These combined with the fact that the Israelis were a bit more willing to release some of the prisoners that were arrested and detained before the Oslo Agreement.

A combination of these things, I think, made it possible for the Palestinians to be willing to at least discuss the issues of the negotiations.

ZAKARIA: So, let me ask you about some of the thorny issues. And I asked Michael Oren about the — you know, the requirement the Prime Minister Netanyahu has made which is that the Palestinian side recognizes Israel as a Jewish state.

Do you think this poses any obstacle for the Palestinian side/

KUTTAB: Well, the Palestinian side is the PLO and the PLO is seen as a representative of all Palestinians and that includes Palestinians who were left in Palestine when Israel was created.

The Palestinian citizens of Israel are not Jewish and so by declaring Israel a Jewish state, I think it’s a slap to fellow Palestinians who are living in Nazareth or in Haifa or in the Negev.

So, it’s an emotional issue and actually — the feeling is that it would add to the discrimination against citizens of Israel who are not Jewish.

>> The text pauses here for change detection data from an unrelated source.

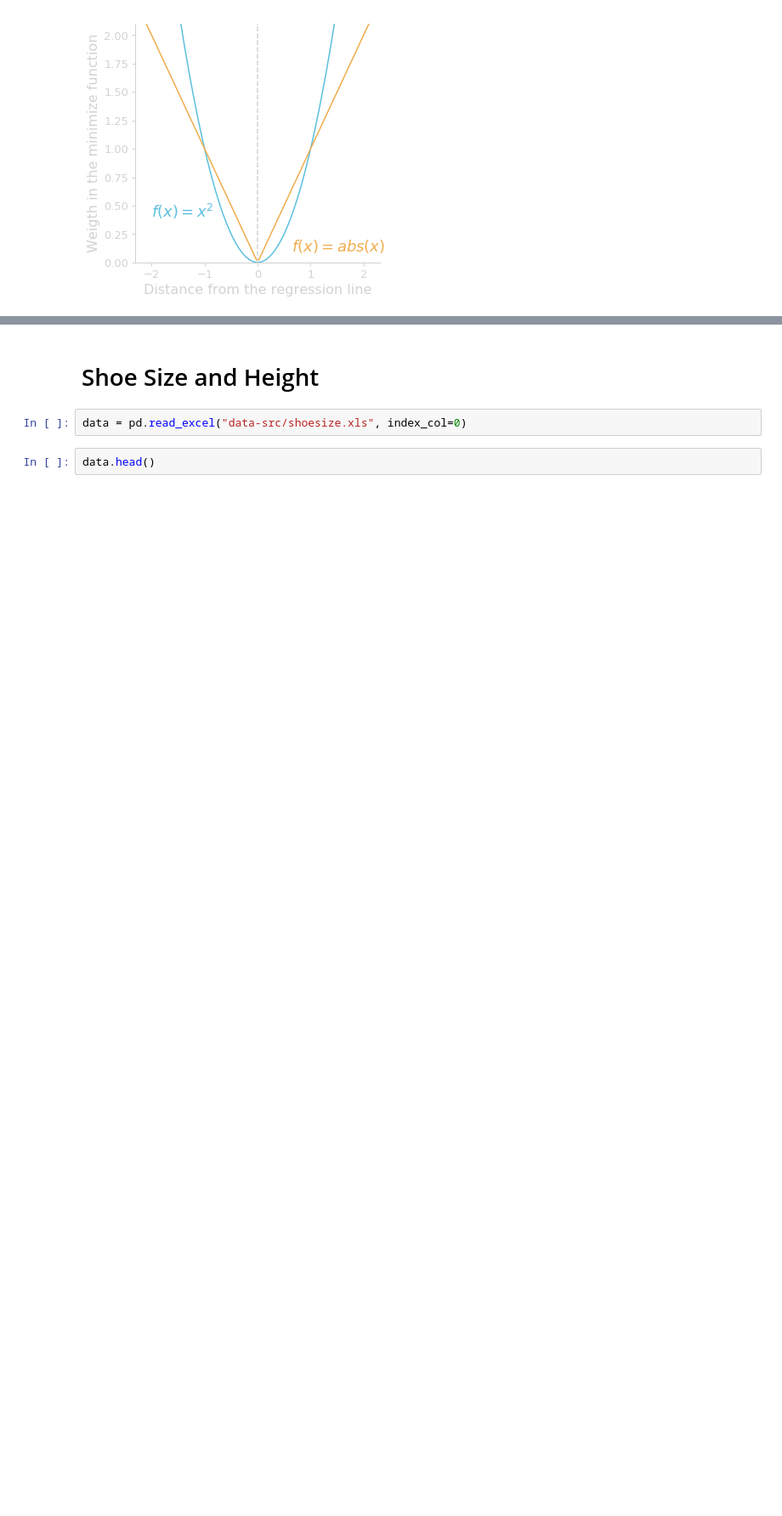
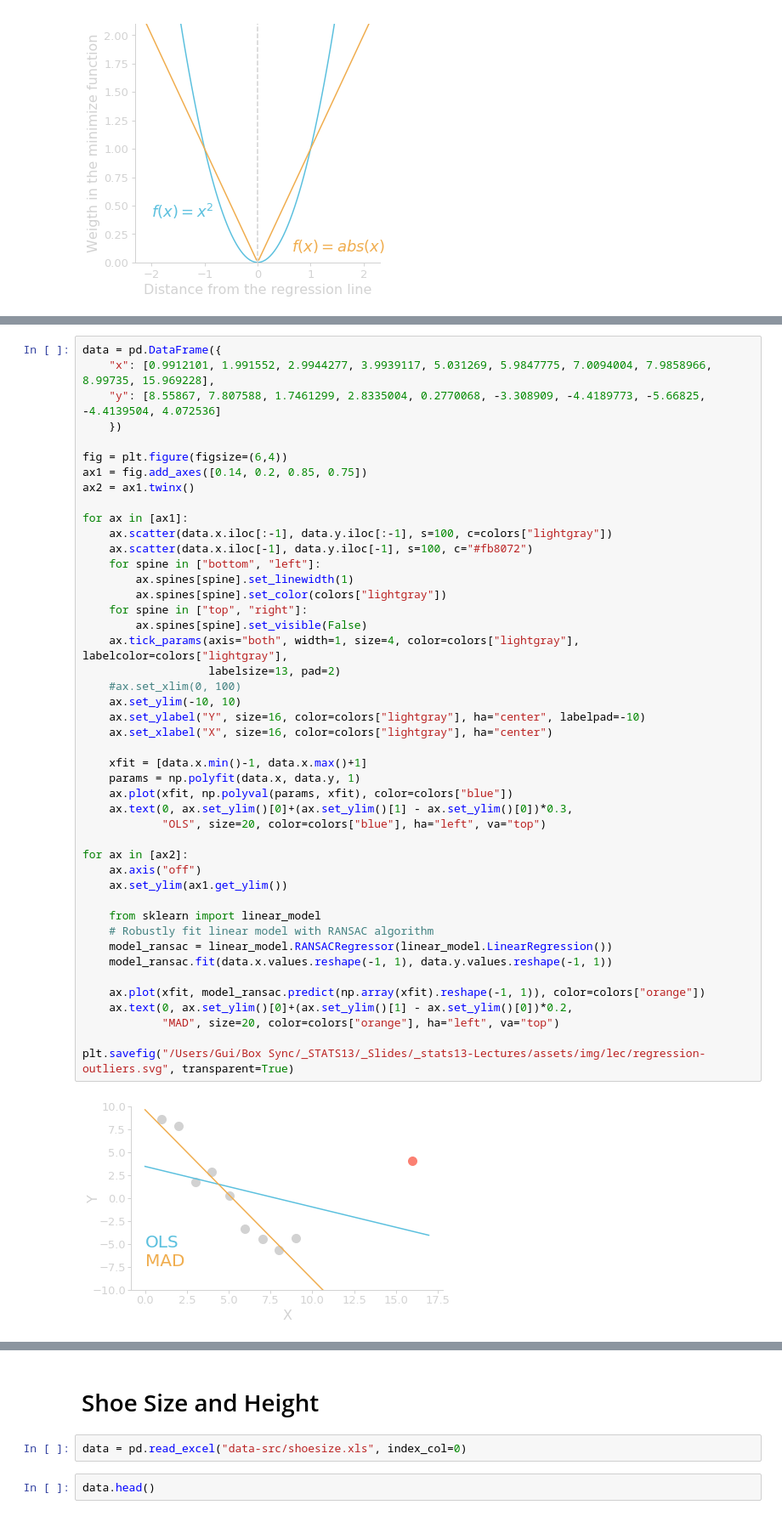
Before and after one commit to gcalmettes/stats13-slides, a Jupyter notebook: notebook-fig/figs-slides-8-correlation-regression.ipynb, the cells around one changed output, grey strips where cells are left out. Shown at 85% size. Drawn from its saved outputs; the diff is of its cells as text; blank space fills up the shorter version.

```diff
--- a/notebook-fig/figs-slides-8-correlation-regression.ipynb
+++ b/notebook-fig/figs-slides-8-correlation-regression.ipynb
@@ -1061,0 +1176,47 @@ plt.savefig("/Users/Gui/Box Sync/_STATS13/_Slides/_stats13-Lectures/assets/img/l
+# %%
+data = pd.DataFrame({
+    "x": [0.9912101, 1.991552, 2.9944277, 3.9939117, 5.031269, 5.9847775, 7.0094004, 7.9858966, 8.99735, 15.969228],
+    "y": [8.55867, 7.807588, 1.7461299, 2.8335004, 0.2770068, -3.308909, -4.4189773, -5.66825, -4.4139504, 4.072536]
+    })
+
+fig = plt.figure(figsize=(6,4))
+ax1 = fig.add_axes([0.14, 0.2, 0.85, 0.75])
+ax2 = ax1.twinx()
+
+for ax in [ax1]:
+    ax.scatter(data.x.iloc[:-1], data.y.iloc[:-1], s=100, c=colors["lightgray"])
+    ax.scatter(data.x.iloc[-1], data.y.iloc[-1], s=100, c="#fb8072")
+    for spine in ["bottom", "left"]:
+        ax.spines[spine].set_linewidth(1)
+        ax.spines[spine].set_color(colors["lightgray"])
+    for spine in ["top", "right"]:
+        ax.spines[spine].set_visible(False)
+    ax.tick_params(axis="both", width=1, size=4, color=colors["lightgray"], labelcolor=colors["lightgray"],
+                   labelsize=13, pad=2)
+    #ax.set_xlim(0, 100)
+    ax.set_ylim(-10, 10)
+    ax.set_ylabel("Y", size=16, color=colors["lightgray"], ha="center", labelpad=-10)
+    ax.set_xlabel("X", size=16, color=colors["lightgray"], ha="center")
+
+    xfit = [data.x.min()-1, data.x.max()+1]
+    params = np.polyfit(data.x, data.y, 1)
+    ax.plot(xfit, np.polyval(params, xfit), color=colors["blue"])
+    ax.text(0, ax.set_ylim()[0]+(ax.set_ylim()[1] - ax.set_ylim()[0])*0.3,
+            "OLS", size=20, color=colors["blue"], ha="left", va="top")
+
+for ax in [ax2]:
+    ax.axis("off")
+    ax.set_ylim(ax1.get_ylim())
+
+    from sklearn import linear_model
+    # Robustly fit linear model with RANSAC algorithm
+    model_ransac = linear_model.RANSACRegressor(linear_model.LinearRegression())
+    model_ransac.fit(data.x.values.reshape(-1, 1), data.y.values.reshape(-1, 1))
+
+    ax.plot(xfit, model_ransac.predict(np.array(xfit).reshape(-1, 1)), color=colors["orange"])
+    ax.text(0, ax.set_ylim()[0]+(ax.set_ylim()[1] - ax.set_ylim()[0])*0.2,
+            "MAD", size=20, color=colors["orange"], ha="left", va="top")
+
+plt.savefig("/Users/Gui/Box Sync/_STATS13/_Slides/_stats13-Lectures/assets/img/lec/regression-outliers.svg", transparent=True)
+# %% [output]
+[figure, added]
```
Also changed, not shown: parts of 12 cells of this notebook.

ZAKARIA: Do you think that on something like this there is room for some kind of compromise?

KUTTAB: Well, I think the whole issue of the Palestinian-Israeli conflict is one that has to be resolved obviously in private conversations.

If there is serious interest in a settlement that ends this conflict and there is a withdraw of Israel to the ’67 borders, I think the Palestinian side is expecting and willing to make needed verbal and other compromises to allow the Israeli’s to accept the creation of a two-state solution

We are neighbors with the Israelis. We want to be neighbors with the Israelis. This is not an attempt to create a religious war. We’re trying to live in freedom. Forty-six years of occupation is a long time, Fareed, and Palestinians just want to be free in their own country on their own land.

The Jewish people are respected by the Palestinians, by the Islamic faith. There’s no problem with the Jewish people. The question is whether the state of Israel is a state for its citizens or a particular religious group and I think this is where the problem is.

ZAKARIA: What about the issue of the right of return? Where will the Palestinian refugees go? Will they go to Israel proper or will they go to the new Palestinian state?

KUTTAB: The right of return, I think, has to be divided into two parts. The recognition that there is a historical and moral right for Palestinians to return and Israel needs to accept responsibility for the creation of the refugee problem.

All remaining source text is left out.